Exercise: A line belongs in the answer only if it contains the word "network"; copy every such line from the listing below.

Source material:
+---+
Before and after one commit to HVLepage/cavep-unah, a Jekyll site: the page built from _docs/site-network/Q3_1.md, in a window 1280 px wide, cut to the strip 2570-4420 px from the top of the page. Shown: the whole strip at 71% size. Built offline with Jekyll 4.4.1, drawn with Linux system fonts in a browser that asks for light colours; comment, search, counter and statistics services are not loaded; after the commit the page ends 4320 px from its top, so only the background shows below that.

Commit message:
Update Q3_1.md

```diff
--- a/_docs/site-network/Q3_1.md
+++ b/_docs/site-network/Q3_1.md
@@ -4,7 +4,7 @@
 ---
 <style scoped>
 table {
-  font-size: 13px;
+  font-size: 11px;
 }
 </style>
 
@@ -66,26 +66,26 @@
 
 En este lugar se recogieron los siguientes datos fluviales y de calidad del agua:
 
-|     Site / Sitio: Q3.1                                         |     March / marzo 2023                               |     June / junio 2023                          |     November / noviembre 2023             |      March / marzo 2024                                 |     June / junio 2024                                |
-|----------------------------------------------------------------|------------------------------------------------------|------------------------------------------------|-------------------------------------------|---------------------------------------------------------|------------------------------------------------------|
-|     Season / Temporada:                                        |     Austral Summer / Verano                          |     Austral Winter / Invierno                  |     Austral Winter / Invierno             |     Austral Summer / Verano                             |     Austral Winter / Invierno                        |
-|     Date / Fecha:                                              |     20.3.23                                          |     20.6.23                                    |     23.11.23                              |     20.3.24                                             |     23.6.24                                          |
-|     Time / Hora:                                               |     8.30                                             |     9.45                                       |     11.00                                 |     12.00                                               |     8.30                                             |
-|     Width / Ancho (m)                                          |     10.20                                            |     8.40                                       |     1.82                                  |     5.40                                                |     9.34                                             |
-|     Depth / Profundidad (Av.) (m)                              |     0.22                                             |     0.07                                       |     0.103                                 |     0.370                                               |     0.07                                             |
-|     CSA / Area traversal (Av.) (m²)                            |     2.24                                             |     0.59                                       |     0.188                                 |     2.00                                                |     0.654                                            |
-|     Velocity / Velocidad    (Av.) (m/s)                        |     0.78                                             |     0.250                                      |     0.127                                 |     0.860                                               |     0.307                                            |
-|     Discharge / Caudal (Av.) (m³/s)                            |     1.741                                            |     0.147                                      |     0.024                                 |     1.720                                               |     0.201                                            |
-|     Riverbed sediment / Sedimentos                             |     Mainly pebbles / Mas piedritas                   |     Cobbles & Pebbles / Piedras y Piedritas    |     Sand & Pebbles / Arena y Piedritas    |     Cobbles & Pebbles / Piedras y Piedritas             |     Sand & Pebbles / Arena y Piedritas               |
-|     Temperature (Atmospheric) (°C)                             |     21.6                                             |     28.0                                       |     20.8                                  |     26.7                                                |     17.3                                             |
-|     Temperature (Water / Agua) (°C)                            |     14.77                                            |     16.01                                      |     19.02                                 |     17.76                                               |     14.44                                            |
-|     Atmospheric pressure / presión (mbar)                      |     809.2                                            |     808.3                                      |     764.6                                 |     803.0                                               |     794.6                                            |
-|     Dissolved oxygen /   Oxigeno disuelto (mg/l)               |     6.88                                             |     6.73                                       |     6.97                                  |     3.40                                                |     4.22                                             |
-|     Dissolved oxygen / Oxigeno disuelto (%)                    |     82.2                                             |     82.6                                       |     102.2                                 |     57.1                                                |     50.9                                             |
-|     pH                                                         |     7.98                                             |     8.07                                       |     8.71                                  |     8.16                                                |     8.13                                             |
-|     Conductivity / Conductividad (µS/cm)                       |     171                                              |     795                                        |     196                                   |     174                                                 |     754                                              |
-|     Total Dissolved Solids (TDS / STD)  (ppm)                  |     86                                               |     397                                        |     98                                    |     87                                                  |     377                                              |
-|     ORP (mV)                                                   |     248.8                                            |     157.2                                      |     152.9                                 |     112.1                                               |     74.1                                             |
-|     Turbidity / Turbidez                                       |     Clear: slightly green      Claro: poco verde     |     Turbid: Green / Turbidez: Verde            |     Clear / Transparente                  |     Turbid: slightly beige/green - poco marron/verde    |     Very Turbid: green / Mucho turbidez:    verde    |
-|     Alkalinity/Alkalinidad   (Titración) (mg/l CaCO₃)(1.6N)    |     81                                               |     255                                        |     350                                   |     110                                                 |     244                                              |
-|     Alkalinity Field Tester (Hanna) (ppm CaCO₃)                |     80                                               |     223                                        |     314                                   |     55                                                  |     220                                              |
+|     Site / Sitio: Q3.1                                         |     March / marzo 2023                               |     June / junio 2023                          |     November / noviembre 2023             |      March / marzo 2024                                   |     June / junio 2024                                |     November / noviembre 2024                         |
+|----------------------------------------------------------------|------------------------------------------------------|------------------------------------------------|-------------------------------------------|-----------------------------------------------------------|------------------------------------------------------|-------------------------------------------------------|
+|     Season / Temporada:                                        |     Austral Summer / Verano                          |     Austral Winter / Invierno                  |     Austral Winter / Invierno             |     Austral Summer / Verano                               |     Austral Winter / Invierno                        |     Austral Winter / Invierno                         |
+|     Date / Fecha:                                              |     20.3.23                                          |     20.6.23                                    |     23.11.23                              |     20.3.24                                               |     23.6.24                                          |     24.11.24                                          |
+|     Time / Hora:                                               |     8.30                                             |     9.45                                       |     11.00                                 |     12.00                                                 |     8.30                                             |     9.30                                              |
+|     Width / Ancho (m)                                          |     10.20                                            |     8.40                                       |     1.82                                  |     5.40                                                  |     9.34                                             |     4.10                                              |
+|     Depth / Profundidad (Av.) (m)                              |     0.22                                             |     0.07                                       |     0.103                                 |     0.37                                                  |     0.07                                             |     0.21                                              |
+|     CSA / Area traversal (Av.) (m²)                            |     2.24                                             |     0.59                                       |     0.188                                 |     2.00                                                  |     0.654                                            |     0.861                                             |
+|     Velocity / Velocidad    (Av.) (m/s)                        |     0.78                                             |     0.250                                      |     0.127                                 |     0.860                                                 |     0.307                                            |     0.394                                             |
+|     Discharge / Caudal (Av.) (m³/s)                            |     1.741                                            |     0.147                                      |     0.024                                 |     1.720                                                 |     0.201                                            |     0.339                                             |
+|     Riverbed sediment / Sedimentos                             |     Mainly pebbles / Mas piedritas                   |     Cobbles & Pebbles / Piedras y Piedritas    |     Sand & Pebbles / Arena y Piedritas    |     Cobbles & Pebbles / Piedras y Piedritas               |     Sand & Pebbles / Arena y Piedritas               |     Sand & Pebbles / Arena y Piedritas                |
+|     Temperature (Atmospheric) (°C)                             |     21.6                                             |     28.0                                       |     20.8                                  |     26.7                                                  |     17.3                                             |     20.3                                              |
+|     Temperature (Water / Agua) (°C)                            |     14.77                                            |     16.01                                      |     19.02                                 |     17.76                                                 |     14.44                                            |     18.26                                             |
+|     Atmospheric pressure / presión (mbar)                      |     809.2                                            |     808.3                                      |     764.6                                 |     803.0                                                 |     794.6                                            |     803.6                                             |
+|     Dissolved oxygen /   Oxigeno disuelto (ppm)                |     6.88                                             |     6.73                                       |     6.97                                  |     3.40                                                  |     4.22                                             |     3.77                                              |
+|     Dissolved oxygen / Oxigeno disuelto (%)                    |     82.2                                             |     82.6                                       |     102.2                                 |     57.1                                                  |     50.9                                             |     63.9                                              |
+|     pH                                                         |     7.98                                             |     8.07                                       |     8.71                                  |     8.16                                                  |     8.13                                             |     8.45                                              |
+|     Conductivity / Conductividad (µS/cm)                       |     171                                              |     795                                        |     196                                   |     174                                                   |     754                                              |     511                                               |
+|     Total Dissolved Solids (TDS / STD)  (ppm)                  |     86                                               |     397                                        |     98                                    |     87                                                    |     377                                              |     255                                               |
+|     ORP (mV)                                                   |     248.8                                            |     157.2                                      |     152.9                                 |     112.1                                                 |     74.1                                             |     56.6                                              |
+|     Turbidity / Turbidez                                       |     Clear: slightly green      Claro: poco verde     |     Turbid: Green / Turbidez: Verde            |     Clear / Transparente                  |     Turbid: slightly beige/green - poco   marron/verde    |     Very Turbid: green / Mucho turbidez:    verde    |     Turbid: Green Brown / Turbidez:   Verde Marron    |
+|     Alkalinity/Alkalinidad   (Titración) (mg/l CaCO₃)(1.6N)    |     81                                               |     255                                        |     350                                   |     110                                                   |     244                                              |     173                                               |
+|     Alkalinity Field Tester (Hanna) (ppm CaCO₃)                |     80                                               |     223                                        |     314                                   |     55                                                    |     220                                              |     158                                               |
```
+---+
Task result:
Before and after one commit to HVLepage/cavep-unah, a Jekyll site: the page built from _docs/site-network/Q3_1.md, in a window 1280 px wide, cut to the strip 2570-4420 px from the top of the page. Shown: the whole strip at 71% size. Built offline with Jekyll 4.4.1, drawn with Linux system fonts in a browser that asks for light colours; comment, search, counter and statistics services are not loaded; after the commit the page ends 4320 px from its top, so only the background shows below that.
--- a/_docs/site-network/Q3_1.md
+++ b/_docs/site-network/Q3_1.md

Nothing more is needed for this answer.